• **TASK TO COMPLETE**: Only the lines that contain the string "architecture" belong in the answer; pull them from the records.

Source records:
--- START ---
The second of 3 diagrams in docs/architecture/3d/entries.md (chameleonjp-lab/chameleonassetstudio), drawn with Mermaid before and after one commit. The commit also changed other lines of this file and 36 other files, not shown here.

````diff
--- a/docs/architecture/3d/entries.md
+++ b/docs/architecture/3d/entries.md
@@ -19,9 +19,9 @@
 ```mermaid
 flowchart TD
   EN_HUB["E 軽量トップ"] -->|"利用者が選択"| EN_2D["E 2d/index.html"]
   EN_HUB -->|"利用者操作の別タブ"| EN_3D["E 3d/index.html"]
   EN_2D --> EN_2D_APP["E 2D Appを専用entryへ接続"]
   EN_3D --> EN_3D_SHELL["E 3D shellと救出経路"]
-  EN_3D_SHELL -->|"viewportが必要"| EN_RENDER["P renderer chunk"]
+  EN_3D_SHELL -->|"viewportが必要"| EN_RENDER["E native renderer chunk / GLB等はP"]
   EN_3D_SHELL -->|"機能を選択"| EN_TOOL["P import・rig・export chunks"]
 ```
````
--- END ---
• **YOUR SOLUTION**:
The second of 3 diagrams in docs/architecture/3d/entries.md (chameleonjp-lab/chameleonassetstudio), drawn with Mermaid before and after one commit. The commit also changed other lines of this file and 36 other files, not shown here.
--- a/docs/architecture/3d/entries.md
+++ b/docs/architecture/3d/entries.md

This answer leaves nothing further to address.